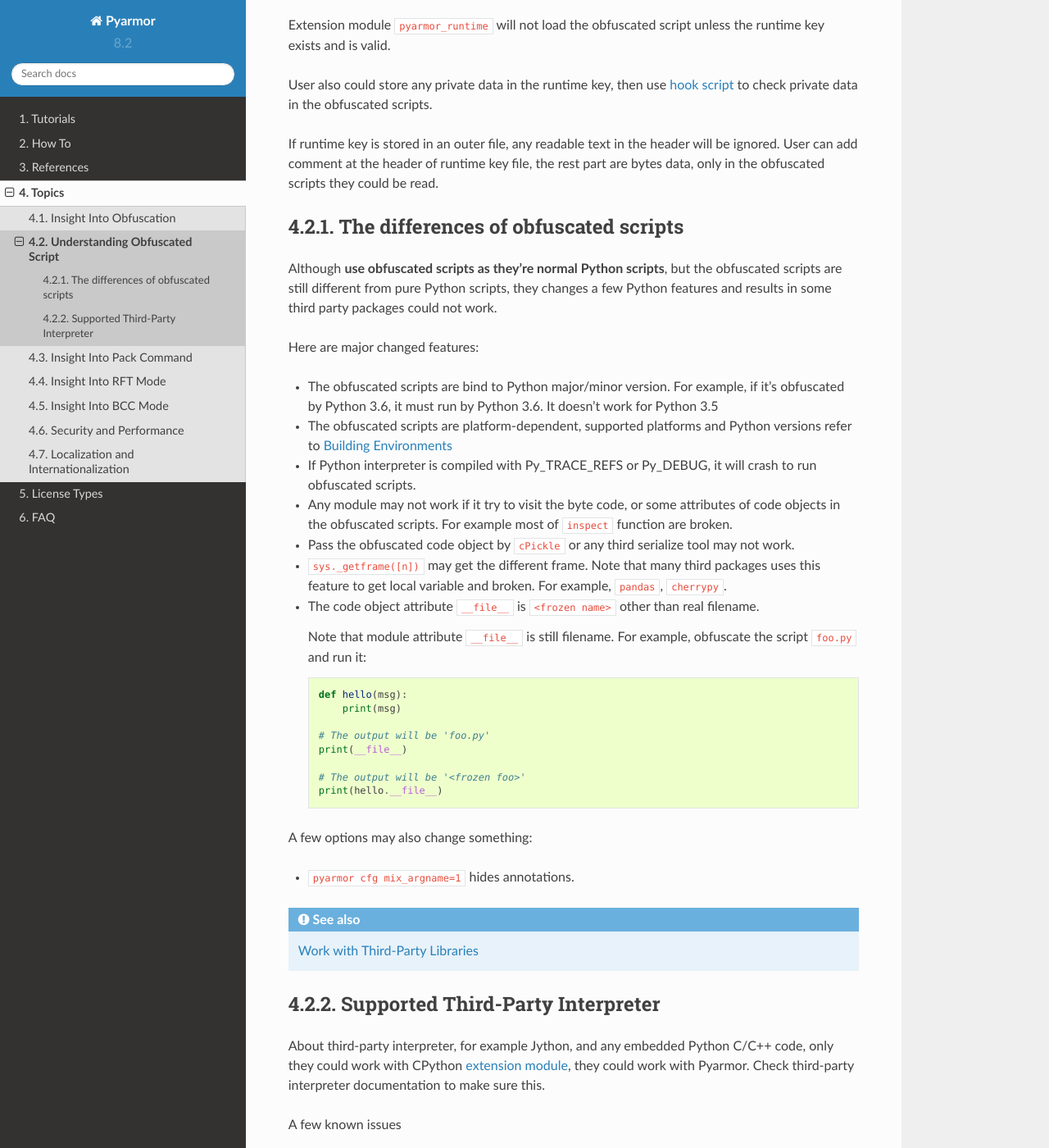
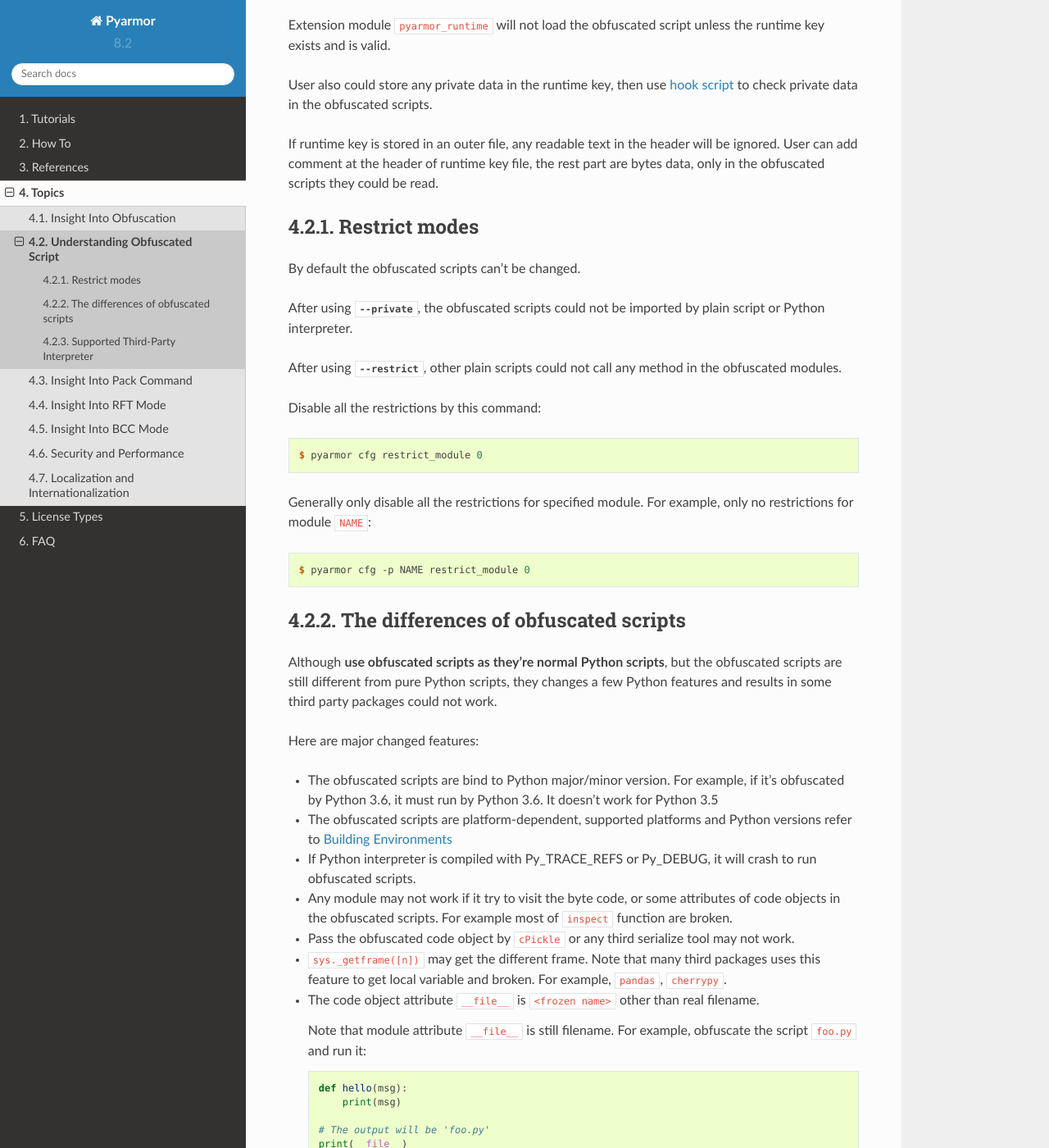
Before and after one commit to dashingsoft/pyarmor, a Sphinx documentation site: the page built from docs/topic/obfuscated-script.rst, in a window 1280 px wide and 1400 px high, scrolled down 1220 px. Shown: the whole window at 82% size. Built offline with Sphinx 7.4.7 and the Read the Docs theme 2.0.0, drawn with Linux system fonts in a browser that asks for light colours.

Commit message:
Doc restrict modes

```diff
--- a/docs/how-to/wheel.rst
+++ b/docs/how-to/wheel.rst
@@ -114,7 +114,7 @@
     $ pyarmor cfg -p parent.child.__init__ restrict_module = 0
     $ pyarmor gen --recursive -i src/parent
 
-The option :option:`pyarmor cfg -p` ``parent.child.__init__`` lets pyarmor disable this restriction for  ``parent/child/__init__.py``.
+The option :option:`pyarmor cfg -p` ``parent.child.__init__`` lets pyarmor disable this restriction only for  ``parent/child/__init__.py``.
 
 Now patch ``dist/parent/child/__init__.py`` and rebuild wheel::
 
--- a/docs/topic/obfuscated-script.rst
+++ b/docs/topic/obfuscated-script.rst
@@ -52,6 +52,25 @@
 User also could store any private data in the runtime key, then use :term:`hook script` to check private data in the obfuscated scripts.
 
 If runtime key is stored in an outer file, any readable text in the header will be ignored. User can add comment at the header of runtime key file, the rest part are bytes data, only in the obfuscated scripts they could be read.
+
+.. _restrict modes:
+
+Restrict modes
+==============
+
+By default the obfuscated scripts can't be changed.
+
+After using :option:`--private`, the obfuscated scripts could not be imported by plain script or Python interpreter.
+
+After using :option:`--restrict`, other plain scripts could not call any method in the obfuscated modules.
+
+Disable all the restrictions by this command::
+
+    $ pyarmor cfg restrict_module 0
+
+Generally only disable all the restrictions for specified module. For example, only no restrictions for module ``NAME``::
+
+    $ pyarmor cfg -p NAME restrict_module 0
 
 .. _the differences of obfuscated scripts:
 
```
━━━━━━
■ **EXERCISE**: Copy the records exactly; no image should appear in the result.

■ **SOLUTION BELOW**:
Before and after one commit to dashingsoft/pyarmor, a Sphinx documentation site: the page built from docs/topic/obfuscated-script.rst, in a window 1280 px wide and 1400 px high, scrolled down 1220 px. Shown: the whole window at 82% size. Built offline with Sphinx 7.4.7 and the Read the Docs theme 2.0.0, drawn with Linux system fonts in a browser that asks for light colours.

Commit message:
Doc restrict modes

```diff
--- a/docs/how-to/wheel.rst
+++ b/docs/how-to/wheel.rst
@@ -114,7 +114,7 @@
     $ pyarmor cfg -p parent.child.__init__ restrict_module = 0
     $ pyarmor gen --recursive -i src/parent
 
-The option :option:`pyarmor cfg -p` ``parent.child.__init__`` lets pyarmor disable this restriction for  ``parent/child/__init__.py``.
+The option :option:`pyarmor cfg -p` ``parent.child.__init__`` lets pyarmor disable this restriction only for  ``parent/child/__init__.py``.
 
 Now patch ``dist/parent/child/__init__.py`` and rebuild wheel::
 
--- a/docs/topic/obfuscated-script.rst
+++ b/docs/topic/obfuscated-script.rst
@@ -52,6 +52,25 @@
 User also could store any private data in the runtime key, then use :term:`hook script` to check private data in the obfuscated scripts.
 
 If runtime key is stored in an outer file, any readable text in the header will be ignored. User can add comment at the header of runtime key file, the rest part are bytes data, only in the obfuscated scripts they could be read.
+
+.. _restrict modes:
+
+Restrict modes
+==============
+
+By default the obfuscated scripts can't be changed.
+
+After using :option:`--private`, the obfuscated scripts could not be imported by plain script or Python interpreter.
+
+After using :option:`--restrict`, other plain scripts could not call any method in the obfuscated modules.
+
+Disable all the restrictions by this command::
+
+    $ pyarmor cfg restrict_module 0
+
+Generally only disable all the restrictions for specified module. For example, only no restrictions for module ``NAME``::
+
+    $ pyarmor cfg -p NAME restrict_module 0
 
 .. _the differences of obfuscated scripts:
 
```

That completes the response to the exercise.